Find the word "display" in the data below and copy each line that holds it.

Web document revisions
- - -

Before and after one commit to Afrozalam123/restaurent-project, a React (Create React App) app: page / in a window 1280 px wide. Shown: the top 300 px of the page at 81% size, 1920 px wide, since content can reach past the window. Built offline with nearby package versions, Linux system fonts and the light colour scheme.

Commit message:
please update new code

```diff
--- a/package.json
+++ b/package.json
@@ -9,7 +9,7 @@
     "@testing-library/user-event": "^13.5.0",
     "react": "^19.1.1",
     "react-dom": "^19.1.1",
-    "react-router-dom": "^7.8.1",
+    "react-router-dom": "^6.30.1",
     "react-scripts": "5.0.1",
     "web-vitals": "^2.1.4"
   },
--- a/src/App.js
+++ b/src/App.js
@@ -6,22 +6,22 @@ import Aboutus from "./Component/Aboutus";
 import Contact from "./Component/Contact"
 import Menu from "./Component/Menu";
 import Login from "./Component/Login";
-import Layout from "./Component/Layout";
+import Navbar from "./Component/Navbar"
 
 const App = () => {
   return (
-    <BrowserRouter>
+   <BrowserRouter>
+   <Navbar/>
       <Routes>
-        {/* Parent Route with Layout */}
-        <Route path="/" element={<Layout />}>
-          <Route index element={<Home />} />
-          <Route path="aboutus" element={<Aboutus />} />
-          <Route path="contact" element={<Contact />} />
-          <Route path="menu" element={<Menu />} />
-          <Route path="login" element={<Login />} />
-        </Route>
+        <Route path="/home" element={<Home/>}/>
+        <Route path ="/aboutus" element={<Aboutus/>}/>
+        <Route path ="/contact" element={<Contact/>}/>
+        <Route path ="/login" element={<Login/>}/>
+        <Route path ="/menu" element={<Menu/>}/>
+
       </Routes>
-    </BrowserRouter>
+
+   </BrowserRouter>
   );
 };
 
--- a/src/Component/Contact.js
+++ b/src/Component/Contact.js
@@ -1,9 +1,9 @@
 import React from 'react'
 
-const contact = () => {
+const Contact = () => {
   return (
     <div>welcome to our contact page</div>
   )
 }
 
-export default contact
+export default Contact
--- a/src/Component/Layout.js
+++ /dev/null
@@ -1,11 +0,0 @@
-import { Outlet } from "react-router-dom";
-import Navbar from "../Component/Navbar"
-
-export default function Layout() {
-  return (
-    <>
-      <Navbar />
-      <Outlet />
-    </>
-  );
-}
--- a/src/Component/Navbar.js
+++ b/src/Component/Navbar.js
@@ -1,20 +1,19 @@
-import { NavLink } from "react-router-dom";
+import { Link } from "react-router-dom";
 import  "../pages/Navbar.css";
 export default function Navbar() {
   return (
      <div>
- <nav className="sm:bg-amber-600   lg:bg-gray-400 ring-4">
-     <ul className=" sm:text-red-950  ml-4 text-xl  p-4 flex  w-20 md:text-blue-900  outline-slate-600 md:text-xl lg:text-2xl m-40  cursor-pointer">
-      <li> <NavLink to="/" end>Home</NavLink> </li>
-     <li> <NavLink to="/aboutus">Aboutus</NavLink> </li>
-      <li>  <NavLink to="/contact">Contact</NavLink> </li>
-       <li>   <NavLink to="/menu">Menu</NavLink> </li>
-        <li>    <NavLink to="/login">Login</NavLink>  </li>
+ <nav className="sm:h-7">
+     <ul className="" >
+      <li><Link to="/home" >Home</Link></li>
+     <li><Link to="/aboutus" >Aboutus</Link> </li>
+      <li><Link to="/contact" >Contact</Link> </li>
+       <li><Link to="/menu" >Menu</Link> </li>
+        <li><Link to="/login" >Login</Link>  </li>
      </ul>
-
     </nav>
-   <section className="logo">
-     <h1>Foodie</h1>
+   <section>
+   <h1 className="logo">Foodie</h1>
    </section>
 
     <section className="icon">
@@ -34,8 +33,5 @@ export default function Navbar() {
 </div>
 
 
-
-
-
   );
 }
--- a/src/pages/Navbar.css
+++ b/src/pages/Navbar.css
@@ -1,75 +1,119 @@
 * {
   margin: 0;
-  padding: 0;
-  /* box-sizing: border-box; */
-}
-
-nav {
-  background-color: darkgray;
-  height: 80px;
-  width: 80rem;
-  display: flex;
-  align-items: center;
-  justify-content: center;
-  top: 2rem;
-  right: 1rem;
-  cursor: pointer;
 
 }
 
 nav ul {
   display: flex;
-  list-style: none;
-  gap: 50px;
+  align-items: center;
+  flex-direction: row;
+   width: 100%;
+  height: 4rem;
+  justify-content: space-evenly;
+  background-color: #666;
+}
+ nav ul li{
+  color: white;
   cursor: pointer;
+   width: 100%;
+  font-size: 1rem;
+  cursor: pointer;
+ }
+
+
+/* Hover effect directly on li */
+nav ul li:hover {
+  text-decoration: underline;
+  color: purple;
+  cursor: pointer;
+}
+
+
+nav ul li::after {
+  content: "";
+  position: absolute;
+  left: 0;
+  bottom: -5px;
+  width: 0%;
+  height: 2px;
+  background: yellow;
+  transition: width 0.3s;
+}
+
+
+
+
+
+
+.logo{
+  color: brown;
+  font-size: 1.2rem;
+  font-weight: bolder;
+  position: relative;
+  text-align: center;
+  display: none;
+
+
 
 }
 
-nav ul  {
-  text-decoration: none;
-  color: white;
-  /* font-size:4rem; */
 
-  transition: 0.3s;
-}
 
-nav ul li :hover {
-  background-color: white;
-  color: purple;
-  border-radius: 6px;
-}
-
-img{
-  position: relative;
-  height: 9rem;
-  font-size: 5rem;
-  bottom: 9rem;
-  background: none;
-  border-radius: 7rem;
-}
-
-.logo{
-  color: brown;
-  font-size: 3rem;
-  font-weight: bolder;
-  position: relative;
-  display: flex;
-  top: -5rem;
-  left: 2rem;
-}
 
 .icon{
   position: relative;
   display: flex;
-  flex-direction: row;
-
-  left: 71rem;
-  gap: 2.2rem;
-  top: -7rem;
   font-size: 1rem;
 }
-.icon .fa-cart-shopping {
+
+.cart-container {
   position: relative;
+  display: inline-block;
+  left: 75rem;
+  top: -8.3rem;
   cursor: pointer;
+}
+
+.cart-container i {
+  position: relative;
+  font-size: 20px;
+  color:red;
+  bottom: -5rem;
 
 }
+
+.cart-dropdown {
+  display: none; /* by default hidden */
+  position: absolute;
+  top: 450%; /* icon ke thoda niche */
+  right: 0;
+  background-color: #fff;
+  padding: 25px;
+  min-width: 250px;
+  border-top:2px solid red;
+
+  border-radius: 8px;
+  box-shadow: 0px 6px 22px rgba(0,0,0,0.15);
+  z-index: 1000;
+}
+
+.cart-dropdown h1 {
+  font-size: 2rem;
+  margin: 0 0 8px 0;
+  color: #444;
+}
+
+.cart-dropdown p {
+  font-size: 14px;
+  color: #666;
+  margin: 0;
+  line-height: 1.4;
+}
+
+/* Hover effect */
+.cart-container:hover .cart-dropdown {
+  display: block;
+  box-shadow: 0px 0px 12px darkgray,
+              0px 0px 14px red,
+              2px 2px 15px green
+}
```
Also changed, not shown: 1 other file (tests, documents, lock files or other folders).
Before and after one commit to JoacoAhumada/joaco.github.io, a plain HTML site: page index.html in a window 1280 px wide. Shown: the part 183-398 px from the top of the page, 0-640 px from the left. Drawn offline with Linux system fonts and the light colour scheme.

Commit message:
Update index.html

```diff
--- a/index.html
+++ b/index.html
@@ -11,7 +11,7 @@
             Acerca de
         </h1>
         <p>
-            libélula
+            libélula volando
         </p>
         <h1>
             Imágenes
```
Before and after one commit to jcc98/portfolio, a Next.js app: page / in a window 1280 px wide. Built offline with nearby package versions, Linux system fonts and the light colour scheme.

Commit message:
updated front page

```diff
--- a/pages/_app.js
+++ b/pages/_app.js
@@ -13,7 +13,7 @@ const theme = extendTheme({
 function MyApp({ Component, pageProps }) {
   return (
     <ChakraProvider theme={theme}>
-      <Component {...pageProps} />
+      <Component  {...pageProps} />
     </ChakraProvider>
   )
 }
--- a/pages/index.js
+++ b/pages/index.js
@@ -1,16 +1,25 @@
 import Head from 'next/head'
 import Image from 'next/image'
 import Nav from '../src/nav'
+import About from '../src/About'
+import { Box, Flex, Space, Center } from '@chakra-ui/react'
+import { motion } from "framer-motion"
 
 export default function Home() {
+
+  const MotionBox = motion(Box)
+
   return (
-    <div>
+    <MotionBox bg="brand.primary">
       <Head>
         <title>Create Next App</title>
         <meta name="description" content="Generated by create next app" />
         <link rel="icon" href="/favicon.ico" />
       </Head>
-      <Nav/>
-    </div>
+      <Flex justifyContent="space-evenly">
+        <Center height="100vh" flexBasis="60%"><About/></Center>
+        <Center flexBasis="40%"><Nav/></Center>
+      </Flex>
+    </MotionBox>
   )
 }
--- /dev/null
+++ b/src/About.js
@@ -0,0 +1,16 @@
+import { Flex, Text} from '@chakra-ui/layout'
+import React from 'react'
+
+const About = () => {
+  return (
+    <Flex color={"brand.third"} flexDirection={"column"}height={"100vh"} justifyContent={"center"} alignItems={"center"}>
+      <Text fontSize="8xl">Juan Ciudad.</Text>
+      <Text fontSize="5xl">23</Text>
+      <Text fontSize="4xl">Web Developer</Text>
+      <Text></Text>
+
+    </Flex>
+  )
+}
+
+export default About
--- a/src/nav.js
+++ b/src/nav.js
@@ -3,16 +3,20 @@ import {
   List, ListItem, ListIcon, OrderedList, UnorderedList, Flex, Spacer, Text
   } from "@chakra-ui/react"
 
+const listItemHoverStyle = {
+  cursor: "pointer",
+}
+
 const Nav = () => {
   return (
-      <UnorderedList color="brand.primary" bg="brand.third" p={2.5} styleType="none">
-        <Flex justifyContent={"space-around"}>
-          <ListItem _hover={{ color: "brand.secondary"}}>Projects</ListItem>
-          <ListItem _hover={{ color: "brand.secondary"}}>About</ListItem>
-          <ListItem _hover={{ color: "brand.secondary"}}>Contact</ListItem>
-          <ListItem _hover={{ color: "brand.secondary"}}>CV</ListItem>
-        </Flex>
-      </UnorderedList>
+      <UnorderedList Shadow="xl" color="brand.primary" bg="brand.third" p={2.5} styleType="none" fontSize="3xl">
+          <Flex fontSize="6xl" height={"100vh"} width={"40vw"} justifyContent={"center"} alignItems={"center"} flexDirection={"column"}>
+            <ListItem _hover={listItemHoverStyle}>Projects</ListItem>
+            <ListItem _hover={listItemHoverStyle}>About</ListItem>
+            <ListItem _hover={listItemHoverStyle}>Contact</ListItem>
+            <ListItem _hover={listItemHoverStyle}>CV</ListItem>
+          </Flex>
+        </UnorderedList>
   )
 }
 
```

- - -

**RESPONSE BOX:**
-  display: flex;
   display: flex;
+  display: none;
-  display: flex;
   display: flex;
+  display: inline-block;
+  display: none; /* by default hidden */
+  display: block;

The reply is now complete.